NPR's Tom Gjelten has the second of his reports on Wolfowitz's first two years at the Bank.

TOM GJELTEN: Paul Wolfowitz arrived at the World Bank after four years as deputy defense secretary. His reputation as an architect of the unpopular Iraq war preceded him and burdened him. The U.S. representative on the Bank's board of directors, Robert Holland, decided he'd better arrange a series of get-acquainted sessions where other board members could meet Wolfowitz and get a sense of his thinking.

Mr. ROBERT HOLLAND (Former Member, Board of Directors, the World Bank): I had no doubt that because of his identification with the administration's Iraq policy that it was going to be a challenge.

GJELTEN: And it was. But Wolfowitz's association with the Iraq war was only part of the reason for his rocky start. He quickly challenged the status quo, saying the Bank was not taking a hard enough line in dealing with corruption in developing countries. In his first few months, Wolfowitz moved almost unilaterally to suspend some high-profile Bank projects. Some governments complained to Joseph Stiglitz, the chief Bank economist under Wolfowitz's predecessor, saying Wolfowitz was treating them unfairly.

Mr. JOSEPH STIGLITZ (Former World Bank Official): Accusations were brought about corruption in one particular country, and when that country said we want to see the evidence, we want to prosecute it if there is a problem, that evidence was not forthcoming. So the country was not able to defend itself against the charges, and it wanted to make sure that it was doing the right things.

GJELTEN: Stiglitz would not identify the country, but other former World Bank officials say the circumstances fit what happened in India.
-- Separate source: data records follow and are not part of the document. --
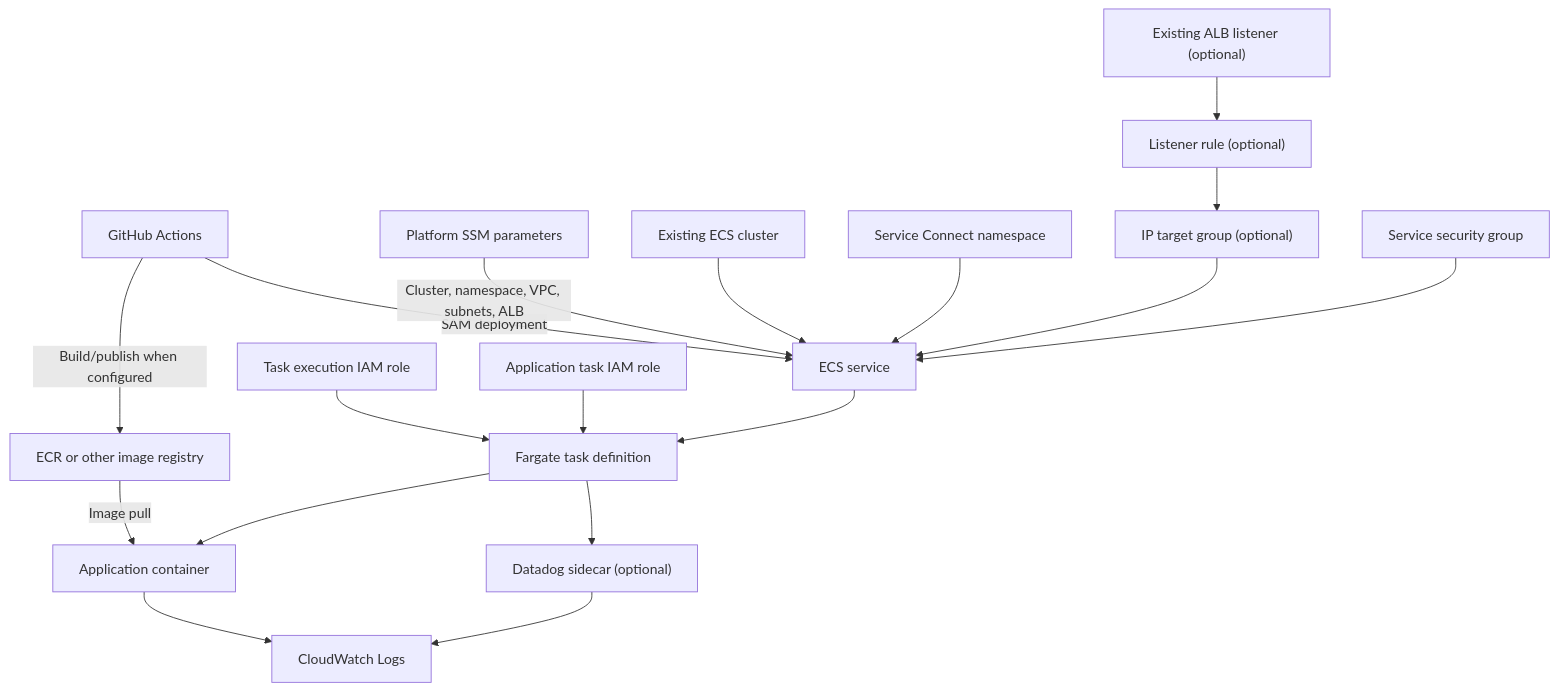
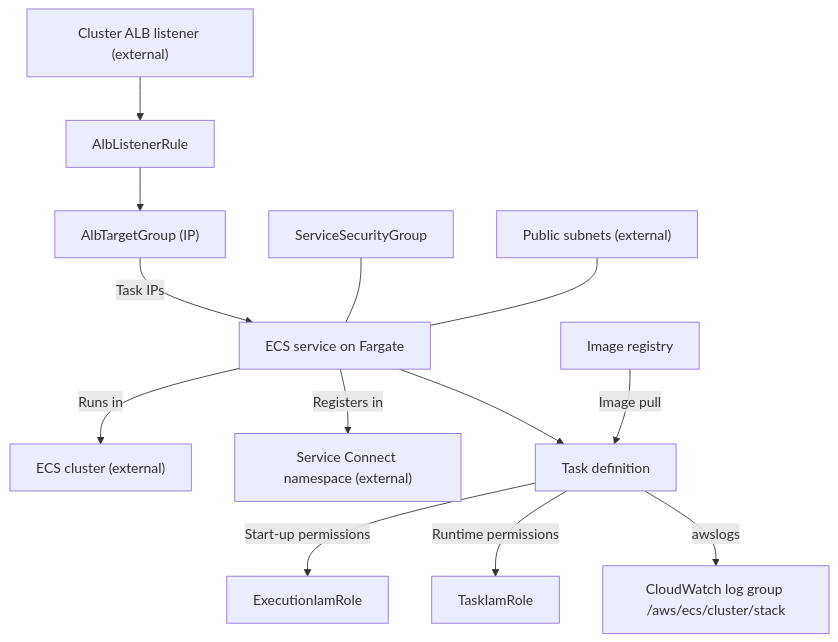
The fifth of 6 diagrams in container/skeleton/docs/handbook/04-architecture.md (ServerlessOpsIO/backstage-aws-sam-ecs-template), drawn with Mermaid before and after one commit. The commit also changed other lines of this file and 21 other files, not shown here.

````diff
--- a/container/skeleton/docs/handbook/04-architecture.md
+++ b/container/skeleton/docs/handbook/04-architecture.md
@@ -52,37 +120,29 @@
 ```mermaid
 flowchart TD
-    GitHub["GitHub Actions"]
-    ECR["ECR or other image registry"]
-    SSM["Platform SSM parameters"]
-    Cluster["Existing ECS cluster"]
-    Namespace["Service Connect namespace"]
-    Listener["Existing ALB listener (optional)"]
-    Rule["Listener rule (optional)"]
-    Target["IP target group (optional)"]
-    Service["ECS service"]
-    Task["Fargate task definition"]
-    App["Application container"]
-    Agent["Datadog sidecar (optional)"]
-    ExecRole["Task execution IAM role"]
-    TaskRole["Application task IAM role"]
-    SG["Service security group"]
-    Logs["CloudWatch Logs"]
+    Listener["Cluster ALB listener (external)"]
+    Rule["AlbListenerRule"]
+    TG["AlbTargetGroup (IP)"]
+    Cluster["ECS cluster (external)"]
+    Namespace["Service Connect namespace (external)"]
+    Service["ECS service on Fargate"]
+    TaskDef["Task definition"]
+    SG["ServiceSecurityGroup"]
+    Subnets["Public subnets (external)"]
+    ExecRole["ExecutionIamRole"]
+    TaskRole["TaskIamRole"]
+    Registry["Image registry"]
+    Logs["CloudWatch log group /aws/ecs/cluster/stack"]
 
-    GitHub -->|"Build/publish when configured"| ECR
-    GitHub -->|"SAM deployment"| Service
-    SSM -->|"Cluster, namespace, VPC, subnets, ALB"| Service
-    Cluster --> Service
-    Namespace --> Service
-    Service --> Task
-    Task --> App
-    ECR -->|"Image pull"| App
-    Task --> Agent
-    ExecRole --> Task
-    TaskRole --> Task
-    SG --> Service
     Listener --> Rule
-    Rule --> Target
-    Target --> Service
-    App --> Logs
-    Agent --> Logs
+    Rule --> TG
+    TG -->|"Task IPs"| Service
+    Service -->|"Runs in"| Cluster
+    Service -->|"Registers in"| Namespace
+    Service --> TaskDef
+    SG --- Service
+    Subnets --- Service
+    TaskDef -->|"Start-up permissions"| ExecRole
+    TaskDef -->|"Runtime permissions"| TaskRole
+    Registry -->|"Image pull"| TaskDef
+    TaskDef -->|"awslogs"| Logs
 ```
````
Wolfowitz and his senior management team suspended a huge health program there in response to allegations of corruption in the contracting process. An investigation had concluded that the Bank staff and the Indian government were taking corrective actions, so the program's suspension came as a surprise to the World Bank country director, Michael Carter, who retired shortly thereafter.

Mr. MICHAEL CARTER (Former World Bank Official): There was no consultation.
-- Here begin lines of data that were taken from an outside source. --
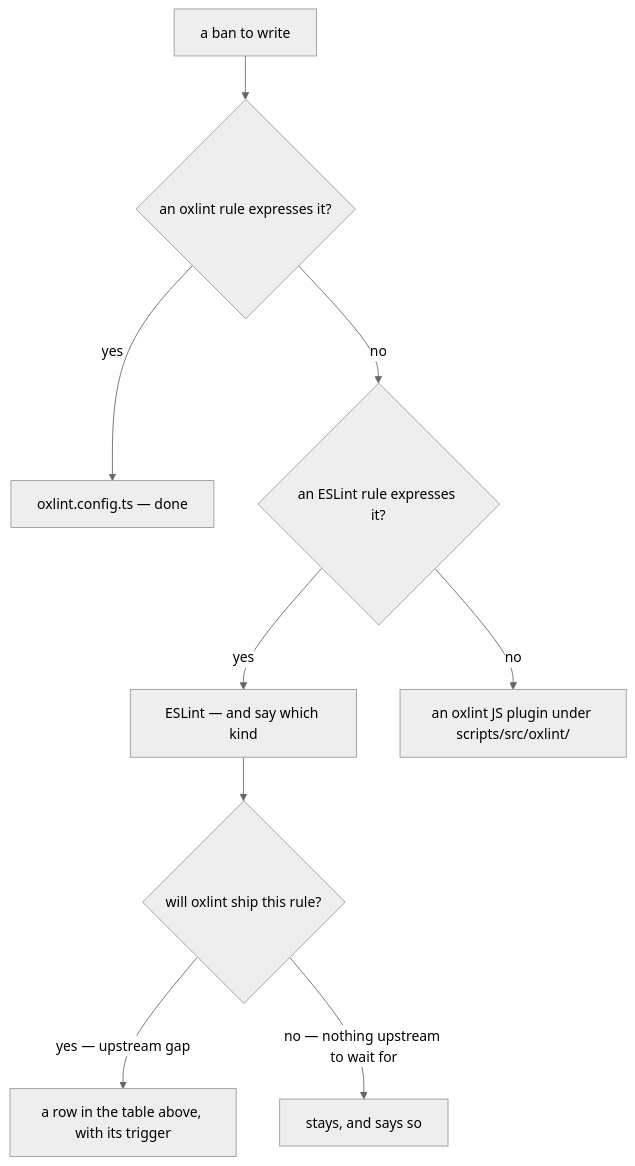
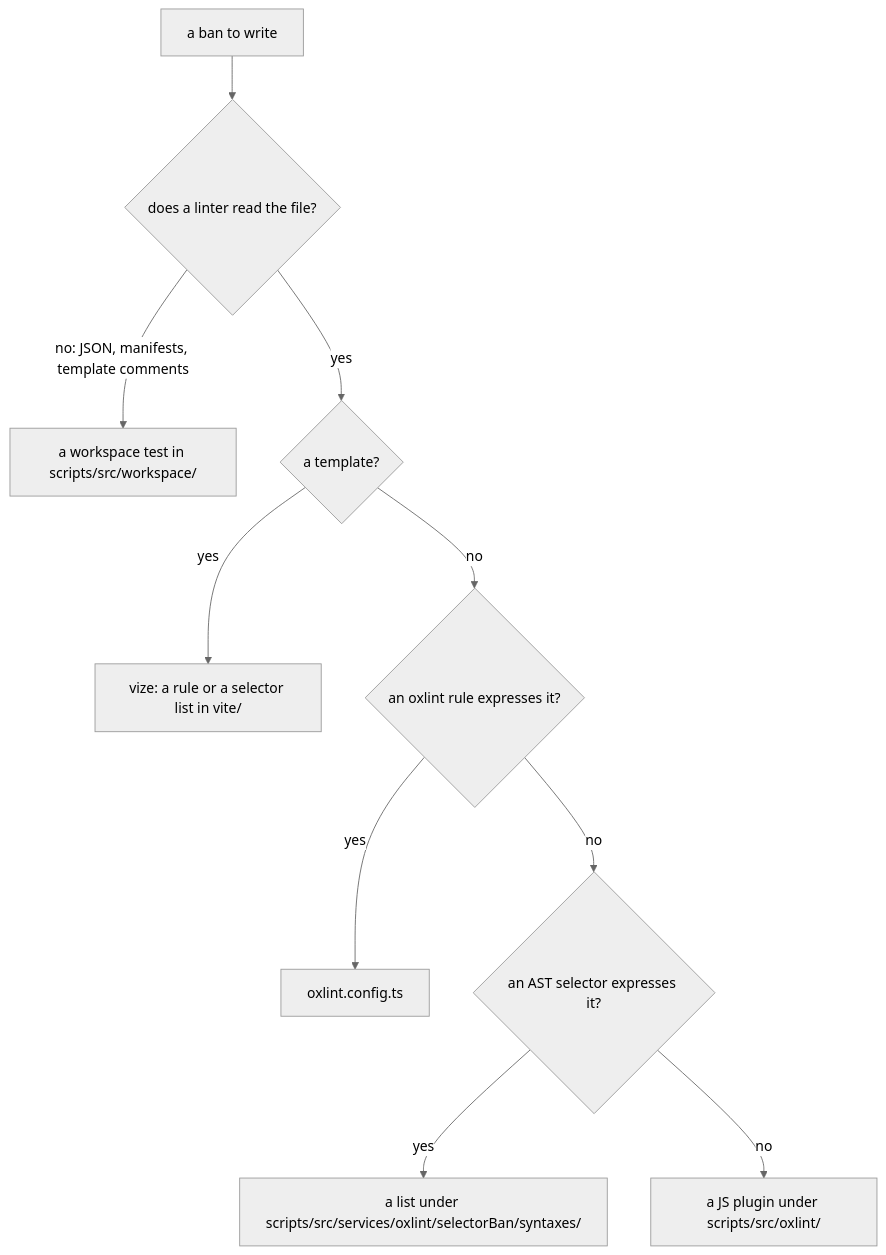
The second of 2 diagrams in openspec/specs/architecture/lint-toolchain/design.md (Esposter/Esposter), drawn with Mermaid (neutral theme) before and after one commit. The commit also changed other lines of this file and 54 other files, not shown here.

First line of the commit message:
docs: the lint pages describe oxlint, vize, oxfmt and the workspace tests as built

````diff
--- a/openspec/specs/architecture/lint-toolchain/design.md
+++ b/openspec/specs/architecture/lint-toolchain/design.md
@@ -72,11 +37,12 @@
 ```mermaid
 flowchart TD
-  BAN["a ban to write"] --> OX{"an oxlint rule expresses it?"}
-  OX -->|"yes"| OXLINT["oxlint.config.ts — done"]
-  OX -->|"no"| ES{"an ESLint rule expresses it?"}
-  ES -->|"yes"| ESLINT["ESLint — and say which kind"]
-  ES -->|"no"| PLUGIN["an oxlint JS plugin under scripts/src/oxlint/"]
-  ESLINT --> KIND{"will oxlint ship this rule?"}
-  KIND -->|"yes — upstream gap"| TABLE["a row in the table above, with its trigger"]
-  KIND -->|"no — nothing upstream to wait for"| PARK["stays, and says so"]
+  BAN["a ban to write"] --> READ{"does a linter read the file?"}
+  READ -->|"no: JSON, manifests, template comments"| TEST["a workspace test in scripts/src/workspace/"]
+  READ -->|yes| TPL{"a template?"}
+  TPL -->|yes| VIZE["vize: a rule or a selector list in vite/"]
+  TPL -->|no| NATIVE{"an oxlint rule expresses it?"}
+  NATIVE -->|yes| OXLINT["oxlint.config.ts"]
+  NATIVE -->|no| SELECTOR{"an AST selector expresses it?"}
+  SELECTOR -->|yes| LIST["a list under scripts/src/services/oxlint/selectorBan/syntaxes/"]
+  SELECTOR -->|no| PLUGIN["a JS plugin under scripts/src/oxlint/"]
 ```
````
GJELTEN: There was no consultation?

Mr. CARTER: No. The internal communications were not really aimed at bringing in everybody who had something to contribute.

GJELTEN: Wolfowitz also raised eyebrows with his decision to withdraw a plan to provide assistance to the government of Uzbekistan. That action came shortly after Uzbekistan announced it would no longer grant the U.S. military access to one of its airfields. Rumors circulated that Wolfowitz suspended the aid program in retaliation. At a press conference here yesterday, Wolfowitz insisted the Uzbekistan action had a different explanation.

Mr. PAUL WOLFOWITZ (President, World Bank): Given the substantial human rights violations that were taking place prior to that decision, we had real concerns about whether we could get transparency about where our money was going.

GJELTEN: Once again, however, Wolfowitz had acted without consulting career Bank staff. Dennis de Tray was the senior Bank official responsible for Uzbekistan when Wolfowitz cancelled the country plan.

Mr. DENNIS DE TRAY (Former World Bank Official): I accept the fact that Paul Wolfowitz is president of the Bank and has a right to do that. But that he didn't discuss it with those of us who were knowledgeable, who had spent many months working on that strategy, who were fully aware of the sensitivities of it, struck me as creating an unnecessary chasm between that decision and the staff.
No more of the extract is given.